* Task goal *
Show all lines containing "useLanguage" from the data below.

* Material for the task *
━━━━━━
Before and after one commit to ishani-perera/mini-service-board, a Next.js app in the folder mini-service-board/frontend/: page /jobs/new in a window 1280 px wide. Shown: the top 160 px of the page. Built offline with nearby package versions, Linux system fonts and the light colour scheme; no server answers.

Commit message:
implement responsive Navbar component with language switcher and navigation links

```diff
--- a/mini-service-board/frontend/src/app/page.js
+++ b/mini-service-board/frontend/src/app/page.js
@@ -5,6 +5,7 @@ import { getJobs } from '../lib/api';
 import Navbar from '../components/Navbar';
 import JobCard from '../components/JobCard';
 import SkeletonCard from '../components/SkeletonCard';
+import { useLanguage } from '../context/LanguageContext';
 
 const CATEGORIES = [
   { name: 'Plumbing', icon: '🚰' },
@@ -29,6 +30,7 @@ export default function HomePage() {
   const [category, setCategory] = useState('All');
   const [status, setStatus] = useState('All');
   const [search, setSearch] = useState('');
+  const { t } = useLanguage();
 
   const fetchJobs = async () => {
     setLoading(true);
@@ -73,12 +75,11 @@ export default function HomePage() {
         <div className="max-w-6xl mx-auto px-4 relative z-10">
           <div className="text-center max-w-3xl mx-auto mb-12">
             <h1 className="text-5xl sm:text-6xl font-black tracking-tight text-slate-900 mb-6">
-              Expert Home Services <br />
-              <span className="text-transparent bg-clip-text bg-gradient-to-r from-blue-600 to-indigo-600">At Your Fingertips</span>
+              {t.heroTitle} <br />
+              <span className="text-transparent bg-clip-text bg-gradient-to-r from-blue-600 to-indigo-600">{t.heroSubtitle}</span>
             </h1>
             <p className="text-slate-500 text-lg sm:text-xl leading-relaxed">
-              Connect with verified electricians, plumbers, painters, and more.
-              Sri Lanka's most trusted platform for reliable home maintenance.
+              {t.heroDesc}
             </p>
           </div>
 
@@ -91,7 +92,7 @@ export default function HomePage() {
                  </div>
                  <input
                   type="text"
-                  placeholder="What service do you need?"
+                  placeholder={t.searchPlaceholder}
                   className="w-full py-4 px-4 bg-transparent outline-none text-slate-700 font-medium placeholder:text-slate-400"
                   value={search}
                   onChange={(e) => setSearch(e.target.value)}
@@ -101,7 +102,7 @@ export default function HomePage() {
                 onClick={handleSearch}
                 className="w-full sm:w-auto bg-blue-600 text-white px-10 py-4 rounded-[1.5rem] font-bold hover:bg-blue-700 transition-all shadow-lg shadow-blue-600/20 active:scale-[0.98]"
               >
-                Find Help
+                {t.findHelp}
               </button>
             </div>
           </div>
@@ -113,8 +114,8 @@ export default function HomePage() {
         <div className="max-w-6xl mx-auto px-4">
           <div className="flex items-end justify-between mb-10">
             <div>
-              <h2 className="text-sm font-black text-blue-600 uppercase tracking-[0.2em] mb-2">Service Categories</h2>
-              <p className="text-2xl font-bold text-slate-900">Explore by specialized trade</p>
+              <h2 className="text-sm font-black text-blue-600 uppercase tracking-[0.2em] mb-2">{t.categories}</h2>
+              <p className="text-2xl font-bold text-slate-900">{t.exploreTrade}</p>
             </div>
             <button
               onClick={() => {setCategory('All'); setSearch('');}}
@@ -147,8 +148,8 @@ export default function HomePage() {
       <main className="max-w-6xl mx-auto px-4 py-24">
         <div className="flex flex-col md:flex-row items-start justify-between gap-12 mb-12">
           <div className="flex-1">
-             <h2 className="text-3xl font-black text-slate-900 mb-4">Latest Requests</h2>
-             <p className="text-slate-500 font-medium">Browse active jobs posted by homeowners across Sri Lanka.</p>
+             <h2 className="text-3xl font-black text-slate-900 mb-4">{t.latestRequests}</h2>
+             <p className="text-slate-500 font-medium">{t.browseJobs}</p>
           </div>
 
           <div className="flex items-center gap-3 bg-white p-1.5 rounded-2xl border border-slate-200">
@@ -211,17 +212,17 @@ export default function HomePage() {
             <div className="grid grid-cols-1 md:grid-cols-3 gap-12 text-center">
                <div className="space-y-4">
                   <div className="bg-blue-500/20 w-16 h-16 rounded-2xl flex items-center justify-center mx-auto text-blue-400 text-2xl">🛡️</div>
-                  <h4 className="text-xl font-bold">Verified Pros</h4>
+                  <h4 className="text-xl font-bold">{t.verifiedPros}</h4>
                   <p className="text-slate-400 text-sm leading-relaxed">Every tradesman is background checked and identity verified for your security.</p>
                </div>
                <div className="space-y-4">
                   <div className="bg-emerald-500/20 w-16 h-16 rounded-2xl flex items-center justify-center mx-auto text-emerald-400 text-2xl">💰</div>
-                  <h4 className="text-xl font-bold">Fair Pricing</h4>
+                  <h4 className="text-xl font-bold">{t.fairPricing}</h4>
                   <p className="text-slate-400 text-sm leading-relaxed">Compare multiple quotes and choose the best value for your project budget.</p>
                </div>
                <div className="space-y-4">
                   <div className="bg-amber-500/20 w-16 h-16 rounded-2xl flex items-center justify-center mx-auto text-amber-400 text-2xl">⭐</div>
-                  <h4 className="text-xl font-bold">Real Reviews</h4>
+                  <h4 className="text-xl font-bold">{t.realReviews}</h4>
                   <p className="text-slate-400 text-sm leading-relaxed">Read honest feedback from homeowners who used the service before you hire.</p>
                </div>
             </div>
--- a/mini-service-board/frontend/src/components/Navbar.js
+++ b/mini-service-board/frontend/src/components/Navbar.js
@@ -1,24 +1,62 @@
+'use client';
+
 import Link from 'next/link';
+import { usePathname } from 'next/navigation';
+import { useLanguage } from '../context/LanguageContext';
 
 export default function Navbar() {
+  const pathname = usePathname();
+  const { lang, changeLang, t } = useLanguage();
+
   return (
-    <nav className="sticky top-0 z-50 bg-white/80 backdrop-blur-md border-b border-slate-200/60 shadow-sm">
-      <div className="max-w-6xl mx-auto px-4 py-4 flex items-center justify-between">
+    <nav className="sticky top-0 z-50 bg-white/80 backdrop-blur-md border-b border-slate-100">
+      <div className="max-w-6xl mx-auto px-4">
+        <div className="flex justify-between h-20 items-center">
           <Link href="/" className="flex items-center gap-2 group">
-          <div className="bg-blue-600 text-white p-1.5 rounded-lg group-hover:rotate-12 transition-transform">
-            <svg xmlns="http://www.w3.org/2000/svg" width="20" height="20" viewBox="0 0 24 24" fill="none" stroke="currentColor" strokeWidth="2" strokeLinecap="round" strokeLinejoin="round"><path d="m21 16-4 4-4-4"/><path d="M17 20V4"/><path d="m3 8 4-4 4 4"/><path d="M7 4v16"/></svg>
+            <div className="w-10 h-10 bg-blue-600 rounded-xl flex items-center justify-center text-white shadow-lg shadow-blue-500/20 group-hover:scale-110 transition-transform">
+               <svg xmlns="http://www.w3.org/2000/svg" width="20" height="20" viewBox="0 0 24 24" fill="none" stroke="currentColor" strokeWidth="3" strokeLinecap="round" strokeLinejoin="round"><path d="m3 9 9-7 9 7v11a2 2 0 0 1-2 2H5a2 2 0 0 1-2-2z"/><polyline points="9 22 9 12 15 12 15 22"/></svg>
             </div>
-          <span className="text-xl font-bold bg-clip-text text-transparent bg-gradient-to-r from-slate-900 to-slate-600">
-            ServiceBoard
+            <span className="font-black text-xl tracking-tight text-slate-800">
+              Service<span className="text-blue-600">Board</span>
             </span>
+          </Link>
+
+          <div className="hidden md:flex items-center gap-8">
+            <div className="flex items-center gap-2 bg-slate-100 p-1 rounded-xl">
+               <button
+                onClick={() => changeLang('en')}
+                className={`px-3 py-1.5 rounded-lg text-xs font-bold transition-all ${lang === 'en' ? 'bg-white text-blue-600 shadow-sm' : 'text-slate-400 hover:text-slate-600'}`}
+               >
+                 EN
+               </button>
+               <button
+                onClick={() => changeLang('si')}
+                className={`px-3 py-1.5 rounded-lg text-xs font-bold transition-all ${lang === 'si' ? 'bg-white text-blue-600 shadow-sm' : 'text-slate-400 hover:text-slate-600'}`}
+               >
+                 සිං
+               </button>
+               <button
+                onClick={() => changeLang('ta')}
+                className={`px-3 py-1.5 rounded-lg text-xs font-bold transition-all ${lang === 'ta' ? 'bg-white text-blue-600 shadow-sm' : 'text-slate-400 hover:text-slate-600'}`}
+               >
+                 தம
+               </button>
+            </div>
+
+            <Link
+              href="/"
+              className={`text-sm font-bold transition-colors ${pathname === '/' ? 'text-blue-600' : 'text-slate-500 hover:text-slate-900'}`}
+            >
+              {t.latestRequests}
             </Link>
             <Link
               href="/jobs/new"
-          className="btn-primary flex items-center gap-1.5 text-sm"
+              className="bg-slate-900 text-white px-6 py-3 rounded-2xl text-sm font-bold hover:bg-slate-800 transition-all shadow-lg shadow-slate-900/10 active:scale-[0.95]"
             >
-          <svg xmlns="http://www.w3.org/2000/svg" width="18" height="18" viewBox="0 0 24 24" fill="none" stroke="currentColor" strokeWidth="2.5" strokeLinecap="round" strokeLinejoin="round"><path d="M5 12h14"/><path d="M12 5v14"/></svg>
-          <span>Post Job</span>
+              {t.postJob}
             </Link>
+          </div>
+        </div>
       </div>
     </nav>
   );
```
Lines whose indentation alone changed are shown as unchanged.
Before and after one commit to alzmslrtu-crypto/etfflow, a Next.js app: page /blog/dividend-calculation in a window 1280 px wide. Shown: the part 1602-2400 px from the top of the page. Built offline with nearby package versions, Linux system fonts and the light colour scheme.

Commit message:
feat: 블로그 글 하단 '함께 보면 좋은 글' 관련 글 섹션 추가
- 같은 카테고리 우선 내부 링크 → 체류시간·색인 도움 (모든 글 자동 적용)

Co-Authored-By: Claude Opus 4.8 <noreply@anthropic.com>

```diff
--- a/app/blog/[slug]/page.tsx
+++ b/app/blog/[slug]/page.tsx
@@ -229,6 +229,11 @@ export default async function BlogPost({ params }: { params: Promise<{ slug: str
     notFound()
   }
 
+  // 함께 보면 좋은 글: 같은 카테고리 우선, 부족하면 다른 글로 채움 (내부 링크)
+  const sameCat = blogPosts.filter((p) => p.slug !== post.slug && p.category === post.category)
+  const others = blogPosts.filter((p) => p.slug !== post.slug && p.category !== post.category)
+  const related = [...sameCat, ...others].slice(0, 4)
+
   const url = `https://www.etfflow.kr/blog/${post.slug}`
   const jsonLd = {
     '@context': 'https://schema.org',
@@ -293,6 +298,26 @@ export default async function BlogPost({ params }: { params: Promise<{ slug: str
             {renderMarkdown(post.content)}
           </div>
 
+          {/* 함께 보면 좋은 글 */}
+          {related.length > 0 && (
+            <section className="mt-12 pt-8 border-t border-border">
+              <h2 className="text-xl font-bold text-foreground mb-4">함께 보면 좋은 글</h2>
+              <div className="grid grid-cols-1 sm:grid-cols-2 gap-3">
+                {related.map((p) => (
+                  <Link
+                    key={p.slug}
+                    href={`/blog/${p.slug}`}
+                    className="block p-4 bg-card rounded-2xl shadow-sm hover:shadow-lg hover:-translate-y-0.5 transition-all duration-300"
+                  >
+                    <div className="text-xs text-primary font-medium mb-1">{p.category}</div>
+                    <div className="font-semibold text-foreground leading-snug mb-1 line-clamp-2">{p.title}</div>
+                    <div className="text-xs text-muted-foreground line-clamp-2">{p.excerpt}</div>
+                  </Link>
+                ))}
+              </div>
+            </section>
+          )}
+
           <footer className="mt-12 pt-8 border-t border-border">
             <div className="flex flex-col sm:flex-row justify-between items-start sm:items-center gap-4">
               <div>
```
━━━━━━
* Solution to the exercise *
+import { useLanguage } from '../context/LanguageContext';
+  const { t } = useLanguage();
+import { useLanguage } from '../context/LanguageContext';
+  const { lang, changeLang, t } = useLanguage();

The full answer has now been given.